No two moral issues are identical and the issue for Christians concerned about the abortion issue, in respect of the vaccine, is how to decide between two principles. The first is Christ’s call to love and protect “our neighbour” and the second is to respect life in all its stages of development. We cannot change the past nor completely isolate ourselves from a world of people so affected by sin. We can, however, choose the better outcome for those for whom we are now responsible – the vulnerable elderly, those with underlying health conditions and others most at risk from COVID-19. This directs us to encourage Christians to take the vaccine for the greater good.

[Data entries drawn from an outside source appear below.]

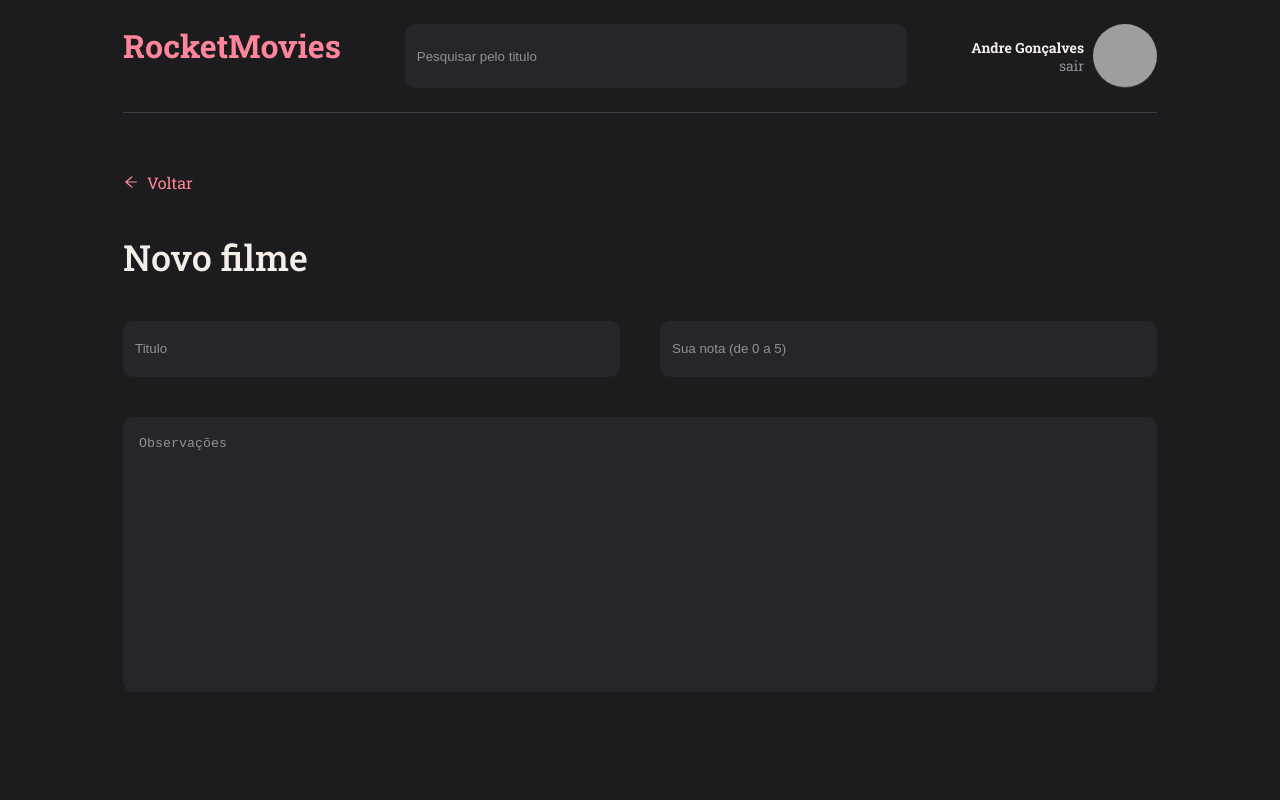
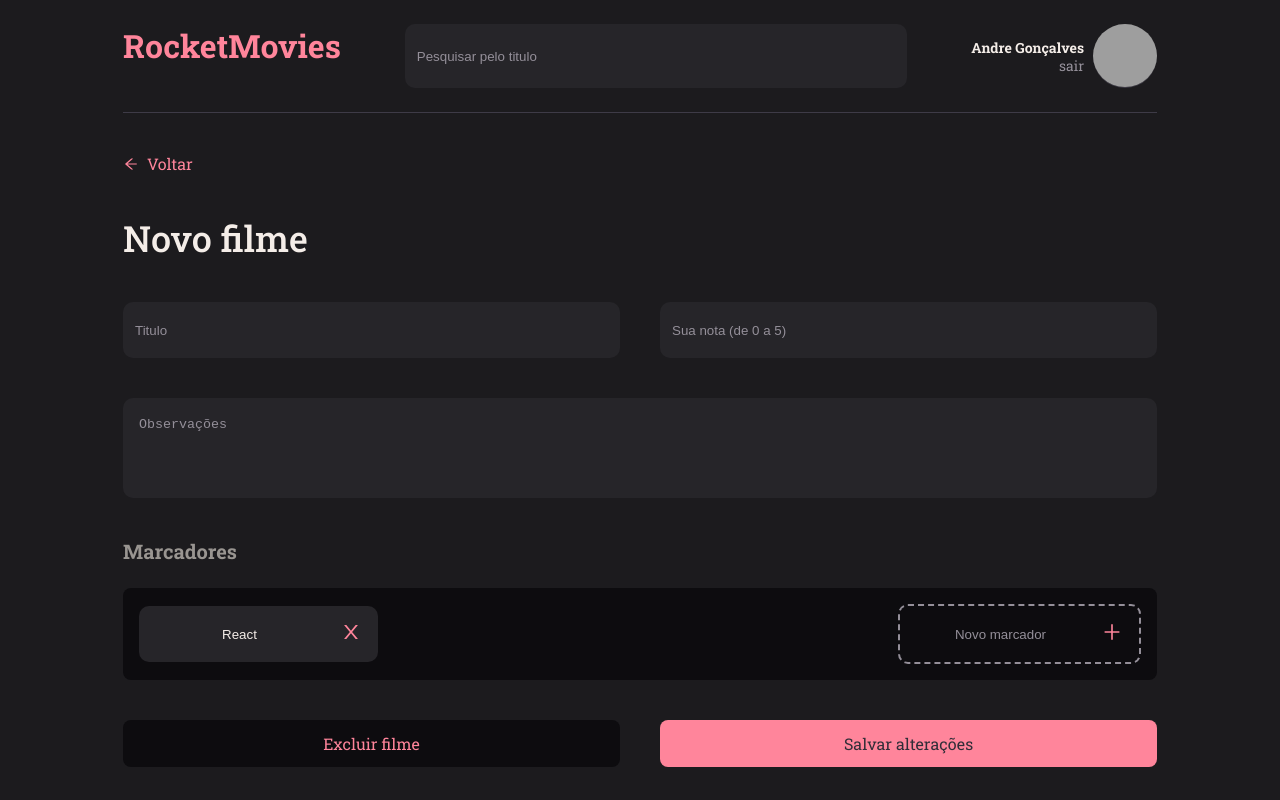
Before and after one commit to AndreGoncalves2/exp-desafio-restful-react, a React (Vite) app: page /new in a window 1280 px wide. Built offline with nearby package versions, Linux system fonts and the light colour scheme; grey boxes are pictures that could not be loaded.

Commit message:
NewNote- Created

```diff
--- a/src/components/Button/index.jsx
+++ b/src/components/Button/index.jsx
@@ -5,6 +5,7 @@ export function Button({icon: Icon, title, ...rest}) {
     return (
         <Container
         type="button"
+        {...rest}
         >
             {Icon && <Icon size={20}/>}
             {title}
--- a/src/components/HighLighter/index.jsx
+++ /dev/null
@@ -1,8 +0,0 @@
-import { Container } from './styles';
-
-export function HighLighter(){
-    return(
-        <Container>
-        </Container>
-    );
-}
--- a/src/components/HighLighter/styles.js
+++ /dev/null
@@ -1,7 +0,0 @@
-import styled from 'styled-components';
-
-export const Container = styled.div`
-  display: flex;
-  flex-direction: column;
-  align-items: center;
-  `;
--- a/src/components/Input/styles.js
+++ b/src/components/Input/styles.js
@@ -19,7 +19,6 @@ export const Container = styled.div`
         outline: none;
 
         border-radius: 10px;
-        border: none;
 
         color: ${({ theme }) => theme.COLORS.WHITE};
         background: transparent;
--- a/src/components/ListTags/index.jsx
+++ b/src/components/ListTags/index.jsx
@@ -4,7 +4,9 @@ export function ListTags({ tags }) {
     return (
         <Container>
             {tags.map(tag => (
-                <li key={tag}>{tag}</li>
+                <li key={tag}>
+                    <button>{tag}</button>
+                </li>
             ))}
         </Container>
     );
--- /dev/null
+++ b/src/components/NewTag/index.jsx
@@ -0,0 +1,21 @@
+import { Container } from './styles';
+import { AiOutlineClose, AiOutlinePlus } from 'react-icons/ai';
+
+export function NewTag({ isNew, value, ...rest }){
+    return(
+        <Container $isNew={isNew}>
+            <input
+                type="text"
+                readOnly={!isNew}
+                {...rest}
+                placeholder='Novo marcador'
+                value={value}
+            >
+            </input>
+
+            <button>
+                {isNew? <AiOutlinePlus /> : <AiOutlineClose />}
+            </button>
+        </Container>
+    );
+}
--- /dev/null
+++ b/src/components/NewTag/styles.js
@@ -0,0 +1,43 @@
+import styled from 'styled-components';
+
+export const Container = styled.div`
+  display: flex;
+  align-items: center;
+  justify-content: center;
+
+  border-radius: 10px;
+  padding-right: 16px;
+
+  background-color: ${({ theme, $isNew }) => $isNew ? "transparent" : theme.COLORS.BACKGROUND_100};
+  border: ${({ theme, $isNew }) => $isNew ? `2px dashed ${theme.COLORS.GRAY_100}` : "none"};
+
+  > input {
+    height: 56px;
+    width: 100%;
+
+    padding: 12px;
+    color: ${({ theme }) => theme.COLORS.WHITE};
+    background: transparent;
+
+    border: none;
+    outline: none;
+    text-align: center;
+
+    &::placeholder {
+        color: ${({ theme }) => theme.COLORS.GRAY_100};
+    }
+
+  }
+
+  > button {
+    background: transparent;
+    border: none;
+  }
+
+  > button svg {
+    width: 22px;
+    height: 24px;
+
+    color: ${({ theme }) => theme.COLORS.VIOLET};
+  }
+  `;
--- a/src/pages/CreateNote/index.jsx
+++ b/src/pages/CreateNote/index.jsx
@@ -1,9 +1,10 @@
-import { Container, NoteHeader } from "./styles";
+import { Container, NoteHeader, NewTags, HighLighter, Controls } from "./styles";
 
 import { Header } from "../../components/Header";
 import { TextButton } from "../../components/TextButton";
 import { Input } from "../../components/Input";
-import { HighLighter } from "../../components/HighLighter";
+import { NewTag } from "../../components/NewTag";
+import { Button } from "../../components/Button";
 
 export function CreateNote() {
     return (
@@ -30,7 +31,26 @@ export function CreateNote() {
                     placeholder="Observações"
                 />
 
-                <HighLighter/>
+                <HighLighter>
+                    <h2>Marcadores</h2>
+
+                    <NewTags>
+                        <NewTag value="React"/>
+                        <NewTag isNew/>
+                    </NewTags>
+                </HighLighter>
+
+                <Controls>
+                    <Button
+                        title="Excluir filme"
+                        className="delete"
+                    />
+
+                    <Button
+                        title="Salvar alterações"
+                        className="save"
+                    />
+                </Controls>
             </main>
         </Container>
     );
--- a/src/pages/CreateNote/styles.js
+++ b/src/pages/CreateNote/styles.js
@@ -20,7 +20,7 @@ export const Container = styled.div`
         }
 
         > textarea {
-            height: 275px;
+            min-height: 100px;
             width: 100%;
 
             padding: 19px 16px;
@@ -46,3 +46,40 @@ export const NoteHeader = styled.div`
     grid-template-columns: 1fr 1fr;
     gap: 40px;
 `;
+
+export const NewTags = styled.div`
+    display: flex;
+    flex-wrap: wrap;
+    align-items: center;
+    justify-content: space-between;
+
+    background-color: ${({ theme }) => theme.COLORS.BLACK};
+
+    padding: 16px;
+    border-radius: 8px;
+
+`;
+
+export const HighLighter = styled.div`
+
+    > h2 {
+        font-size: 20px;
+        color: ${({ theme }) => theme.COLORS.GRAY_300};
+
+        margin-bottom: 24px;
+    }
+`;
+
+export const Controls = styled.div`
+    display: flex;
+    gap: 40px;
+
+    >.save {
+        color: ${({ theme }) => theme.COLORS.BACKGROUND_200};
+    }
+
+    >.delete {
+        background-color: ${({ theme }) => theme.COLORS.BLACK};
+        color: ${({ theme }) => theme.COLORS.VIOLET};
+    }
+`;
--- a/src/styles/theme.js
+++ b/src/styles/theme.js
@@ -7,6 +7,7 @@ export default {
         BACKGROUND_300: "#1C1B1E",
 
         WHITE: "#F4EDE8",
+        BLACK: "#0D0C0F",
         WHITE_200: "#E5E5E5",
         GRAY_100: "#948F99",
         GRAY_200: "#3E3B47",
```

Ultimately, however, the choice is a matter for our individual conscience before God, let us pray that we make the right choice.
Professor Paul Ewart is professor of physics at Oxford University and Chairman of Christians in Science.
Dr Mirjam Schilling is a research scientist in virology at the Nuffield Department of Medicine, University of Oxford
To Print – click here for a PDF version
A number of CiS members took part in Justin’s survey. (Justin spoke at our AI conference in Bristol 2018. ) To read his findings or download the PDF please click here.
Café Théologique welcomes John Bryant, emeritus professor of Cell and Molecular Biology at Exeter University. (John is a former CiS Chairman.)
John is interviewed by Revd Dr Mark Laynesmith about his life and work as a biologist and Christian, his thoughts on reconciling evolution and theology, and his reflections on COVID-19.
The video is on YouTube – please click here.